▸ Given data:
..........
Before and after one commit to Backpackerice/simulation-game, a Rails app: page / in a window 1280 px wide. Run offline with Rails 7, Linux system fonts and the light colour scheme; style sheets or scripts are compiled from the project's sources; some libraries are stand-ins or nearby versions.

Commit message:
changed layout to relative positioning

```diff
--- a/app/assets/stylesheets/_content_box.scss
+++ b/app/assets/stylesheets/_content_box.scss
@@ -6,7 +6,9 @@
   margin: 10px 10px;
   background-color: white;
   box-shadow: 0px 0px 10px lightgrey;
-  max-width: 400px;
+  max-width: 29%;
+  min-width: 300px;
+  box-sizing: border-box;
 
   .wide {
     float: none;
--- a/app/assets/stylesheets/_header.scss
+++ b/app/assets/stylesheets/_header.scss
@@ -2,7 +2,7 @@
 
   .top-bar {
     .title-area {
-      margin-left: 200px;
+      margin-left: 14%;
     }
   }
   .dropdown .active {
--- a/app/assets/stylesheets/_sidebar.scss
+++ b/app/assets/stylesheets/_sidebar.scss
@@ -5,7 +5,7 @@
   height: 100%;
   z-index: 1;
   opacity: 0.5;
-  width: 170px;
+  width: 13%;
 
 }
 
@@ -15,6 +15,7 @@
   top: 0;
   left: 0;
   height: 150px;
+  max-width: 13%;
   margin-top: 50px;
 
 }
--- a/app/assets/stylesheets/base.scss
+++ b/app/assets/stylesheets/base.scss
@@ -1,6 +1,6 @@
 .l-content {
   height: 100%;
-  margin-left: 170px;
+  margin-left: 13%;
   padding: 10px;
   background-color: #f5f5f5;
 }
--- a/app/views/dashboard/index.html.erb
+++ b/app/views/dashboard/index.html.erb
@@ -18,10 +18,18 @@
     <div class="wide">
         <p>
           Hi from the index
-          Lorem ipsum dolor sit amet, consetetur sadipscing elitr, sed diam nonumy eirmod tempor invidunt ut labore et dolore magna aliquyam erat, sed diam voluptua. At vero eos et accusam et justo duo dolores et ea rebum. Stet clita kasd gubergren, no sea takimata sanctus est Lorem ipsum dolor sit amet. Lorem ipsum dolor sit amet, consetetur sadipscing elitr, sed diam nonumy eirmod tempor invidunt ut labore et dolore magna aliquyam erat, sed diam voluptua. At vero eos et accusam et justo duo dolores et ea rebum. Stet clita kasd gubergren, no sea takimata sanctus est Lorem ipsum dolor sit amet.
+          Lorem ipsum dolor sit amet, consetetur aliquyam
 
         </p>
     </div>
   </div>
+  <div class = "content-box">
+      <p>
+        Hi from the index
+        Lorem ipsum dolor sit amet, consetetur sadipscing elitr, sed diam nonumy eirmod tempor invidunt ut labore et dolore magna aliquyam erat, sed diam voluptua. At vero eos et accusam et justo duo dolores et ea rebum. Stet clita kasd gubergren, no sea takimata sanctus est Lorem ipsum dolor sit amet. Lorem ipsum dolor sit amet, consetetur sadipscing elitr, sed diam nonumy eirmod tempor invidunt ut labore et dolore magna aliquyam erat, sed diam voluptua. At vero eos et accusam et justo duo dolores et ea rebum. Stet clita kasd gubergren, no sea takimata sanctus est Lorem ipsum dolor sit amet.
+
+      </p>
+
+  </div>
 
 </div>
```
..........
▸ What is being asked: Read the entries above and find each line holding the word "left". Copy it out.

▸ Expected answer:
-      margin-left: 200px;
+      margin-left: 14%;
   left: 0;
-  margin-left: 170px;
+  margin-left: 13%;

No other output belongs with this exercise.